1.sampling 5 The project is efficiently implemented 5.2.O.1. 1. nurses) centers to meet all shift needs 1.2 Review of participation in needs definition 4.1. and /or availability of the area of health care services relevant drugs are reflected in the provision of services % of community involved in the process 2.2 of determining the needs of the community 3 The use of new skills in provision of health care is increased Served population can pay minimum services’ fees 1.1 MOH check on health care 1 adequate qualified staff (doctors.1 Supervision reports are met by the PMU in 100% of its duties  .1 Sampling of the system 4.1.1 % of health care needs met by skilled doctors.1 Review of needs against services offered 3.3 70% of population in need of services use these services Outputs 1 The quality of the health care infrastructure is improved Output to D.1 % of secondary health care centers with 1.1 Review of labs and and pharmacies to international pharmacies in health care standards centers 2 The needs of the community in 2.2.Health: Secondary Health Care Narrative Summary CAS Goals 1 Improved health status of rural population 1.1.1.3.1 Independent National Study : MOH Reduced incidence of endemic diseases by 5% annually for ’93 to ’99 1.1 Supervision and financial requirements 5.2.1 Independent National Study 2 Current level of food security : MOH is maintained 3.1.1 2000 Morbidity rate reduced to 100/1000 by 2000 1.1 1. to CAS Goal 1 No major outbreaks of diseases Mortality rate reduced to 120/1000 by 1. 2 3 Project Development Objective The rural population uses 1.1 Number of patients served by local improved secondary health care hospitals increased by 20%: 1.2 Survey of users -.1 Performance Indicators Monitoring & Evaluation Assumptions/Risk CAS Goal to Bank Mission World Health Organization 1 Improved health increases Reports workers productivity World Health Organization 2 Other social infrastructure Reports projects achieve their CAS Goals World Health Organization Reports D.1.2 % of health care centers with laboratories 1.2 65% of the children in service areas are inoculated 1.O.1 % of health care workers receiving training who apply the skills on the job % of the population using the centers who are satisfied with the quality of the care provided 4. centers.

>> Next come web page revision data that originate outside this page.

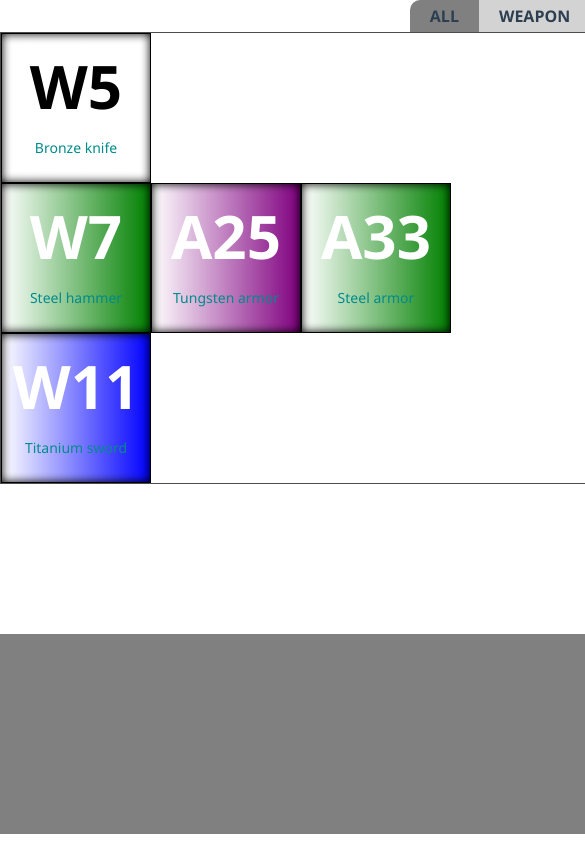
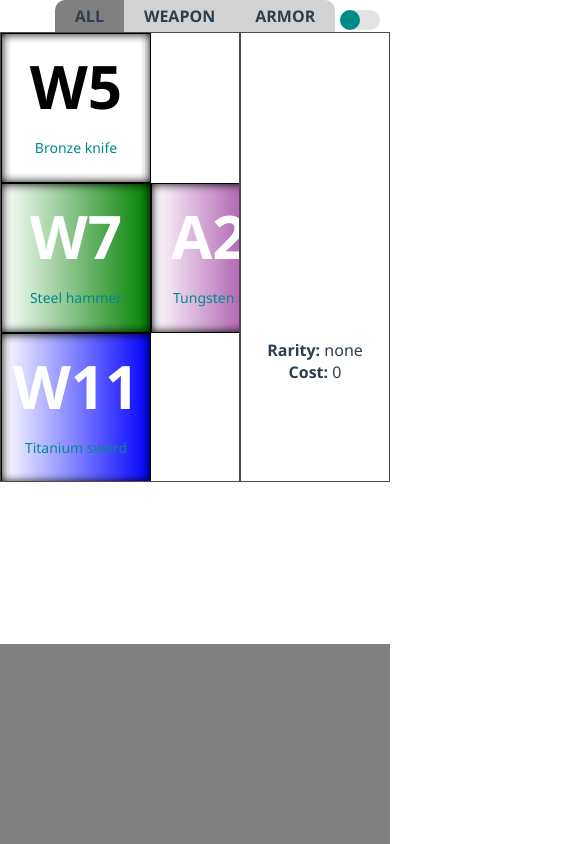
Before and after one commit to TodorovM/Game-UI, a Vue app: page / in a window 390 px wide. Shown: the top 844 px of the page, 585 px wide, since content can reach past the window. Built offline with nearby package versions, Linux system fonts and the light colour scheme.

Commit message:
feat: added responsiveness and dark theme

```diff
--- a/src/App.vue
+++ b/src/App.vue
@@ -1,5 +1,6 @@
 <template>
-  <div id="app">
+  <div id="app" :class="{dark: dark}">
+    <ThemeSwitch />
     <div class="container column">
       <Tabs :tabs="categories" />
       <div class="container">
@@ -15,9 +16,10 @@
 import { mapState, mapActions } from "vuex";
 import Inventory from './components/Inventory'
 import Details from './components/Details'
-import Log from "./components/Log";
+import Log from './components/Log';
 import Tabs from './components/Tabs'
-// import EventBus from './utils/event-bus'
+import ThemeSwitch from './components/ThemeSwitch'
+import EventBus from './utils/event-bus'
 
 export default {
 
@@ -26,24 +28,29 @@ export default {
     Inventory,
     Details,
     Log,
-    Tabs
+    Tabs,
+    ThemeSwitch
   },
   data() {
     return {
       items: [],
       categories: [],
-      size: {}
+      size: {},
+      dark: false
     }
   },
   computed: {
     ...mapState({
       data: state => state.displayedItems
-    })
+    }),
   },
   methods: {
-    ...mapActions([ 'setData' ])
+    ...mapActions([ 'setData' ]),
   },
   mounted () {
+    EventBus.$on('theme_switched', e => {
+      this.dark = e;
+    })
     this.categories = this.data.inventoryitems
                       .map(el => el.type)
                       .filter((el, index, self) => self.indexOf(el) === index)
@@ -78,9 +85,14 @@ export default {
   display flex
   justify-content space-between
   flex-direction column
+  &.dark
+    background-color #222
+    color white
   .container
     display flex
     margin 0 auto
+    width 100%
+    justify-content center
     &.column
       flex-direction column
 </style>
--- a/src/components/Details.vue
+++ b/src/components/Details.vue
@@ -1,5 +1,5 @@
 <template>
-    <div class="details">
+    <div :class="['details', {dark: dark}]">
         <div class="item-icon">
             <Item :itemData="item" v-if="item" />
         </div>
@@ -20,7 +20,8 @@ import Item from './Item'
         },
         data() {
             return {
-                item: null
+                item: null,
+                dark: false
             }
         },
         methods: {
@@ -32,19 +33,26 @@ import Item from './Item'
             EventBus.$on('item_hovered', (e) => {
                 this.fillData(e)
             });
+            EventBus.$on('theme_switched', e => {
+                this.dark = e;
+            })
         },
     }
 </script>
 
 <style lang="stylus" scoped>
     .details
-        width 200px
+        min-width 150px
+        max-width 200px
         border 1px solid rgba(0, 0, 0, 0.7)
         display flex
         flex-direction column
         align-items center
         padding 20px 10px
+        &.dark
+            border-color rgba(255, 255, 255, 0.6)
         .item-icon
             flex-basis 70%
 
+
 </style>
--- a/src/components/Inventory.vue
+++ b/src/components/Inventory.vue
@@ -1,6 +1,6 @@
 <template>
     <div
-        class="inventory"
+        :class="['inventory', {dark: dark}]"
         :style="style"
         @mouseover="hover"
         @mousedown="select"
@@ -29,7 +29,8 @@ import EventBus from '../utils/event-bus'
                     x: 0,
                     y: 0
                 },
-                draggedOver: null
+                draggedOver: null,
+                dark: false
             }
         },
         props: {
@@ -46,6 +47,7 @@ import EventBus from '../utils/event-bus'
                     gridTemplateColumns: `repeat(${this.size.width}, 150px)`,
                     gridTemplateRows: `repeat(${this.size.height}, 150px)`,
                     maxWidth: `${this.size.width * 150}px`
+
                 }
             }
         },
@@ -153,7 +155,9 @@ import EventBus from '../utils/event-bus'
             }
         },
         mounted () {
-            this.$refs.inventory.focus();
+            EventBus.$on('theme_switched', e => {
+                this.dark = e;
+            })
         },
     }
 </script>
@@ -161,8 +165,14 @@ import EventBus from '../utils/event-bus'
 <style lang="stylus" scoped>
     .inventory
         display grid
-        height 452px
+        width 80%
         border 1px solid rgba(0, 0, 0, 0.7)
-        overflow-y auto
+        overflow auto
         outline none
+        height 450px
+        scroll-snap-type both mandatory;
+        &.dark
+           border-color rgba(255, 255, 255, 0.6)
+        @media screen and (max-height 450px)
+            height 300px
 </style>
--- a/src/components/Item.vue
+++ b/src/components/Item.vue
@@ -50,6 +50,7 @@
         box-shadow inset 0 0 10px black
         display flex
         flex-direction column
+        scroll-snap-align start
         &:hover
             animation pulse 1s linear infinite
         &.light .item-id
--- a/src/components/Log.vue
+++ b/src/components/Log.vue
@@ -25,14 +25,14 @@
 <style lang="stylus" scoped>
     .log
         max-width 900px
-        width 900px
+        width 100%
         height 200px
         padding 10px
         overflow-y scroll
         display flex
         flex-direction column-reverse
         text-align left
-        margin 10px auto
+        margin 0 auto
         background-color grey
         color white
 </style>
--- /dev/null
+++ b/src/components/ThemeSwitch.vue
@@ -0,0 +1,59 @@
+<template>
+    <div class="switch" @click="toggle">
+        <div :class="['ball', {clicked: clicked}]" ></div>
+    </div>
+</template>
+
+<script>
+    import EventBus from '../utils/event-bus'
+    export default {
+        name: 'ThemeSwitch',
+        data() {
+            return {
+                clicked: false
+            }
+        },
+        methods: {
+            toggle() {
+                this.clicked = !this.clicked;
+                EventBus.$emit('theme_switched', this.clicked)
+
+            }
+        },
+        mounted () {
+            if (window.localStorage.getItem('theme') === 'dark') this.clicked = true;
+        },
+    }
+</script>
+
+<style lang="stylus" scoped>
+    .switch
+        position absolute
+        right 0
+        margin 10px
+        width 40px
+        height 20px
+        background-color #e3e3e3
+        border-radius 20px
+        .ball
+            height 20px
+            width 20px
+            background-color darkcyan
+            border-radius 20px
+            transform-origin center
+            animation toggle-reverse 0.2s linear forwards
+            &.clicked
+                animation toggle 0.2s linear forwards
+
+    @keyframes toggle
+        from
+            transform translateX(0)
+        to
+            transform translateX(20px)
+
+    @keyframes toggle-reverse
+        from
+            transform translateX(20px)
+        to
+            transform translateX(0)
+</style>
```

2 Supervision reports tracked and provided to decision makers Project Records Project Management Plans :RUOG %DQN /RJIUDPH 0HWKRGRORJ\ +DQGERRN  . labs. doctors.2 Develop a plan to improve facilities along the lines of beds.1 Determine the current state of the health care facilities 1.6DPSOH /RJIUDPHV 5.3 Develop administrative procedures to determine the quality of care PROJECT MANAGEMENT 4.3 Update labs 1.2.1 Determine the level of skills needed for effective health care and a training plan 1.2 Provide training or support to fill knowledge gaps 4. and M&E INFRASTRUCTURE $$$ COMMUNITY NEEDS $$$ SERVICE PROV. and support staff 1. PROJECT MNG $$$$ $$$ 5.3 Integrate the community needs into the infrastructure plans SERVICE PROVISION 1.1 Determine the skills of the PMU and identify weaknesses 4. staff 1.or centers COMMUNITY NEEDS 1.4 Build additional bedding and/. pharmacy.2 Conduct a needs assessment in each region 1.2. project management.2 90% of implementation milestones are achieved 5.2 Implement the training plan for nurses.3 Provide necessary tools for staff in the areas of financial management.1 Supervision reports 80% of performance indicators are 5.1 Develop a system for community participation 1.3 Component Activities INFRASTRUCTURE 1. procurement.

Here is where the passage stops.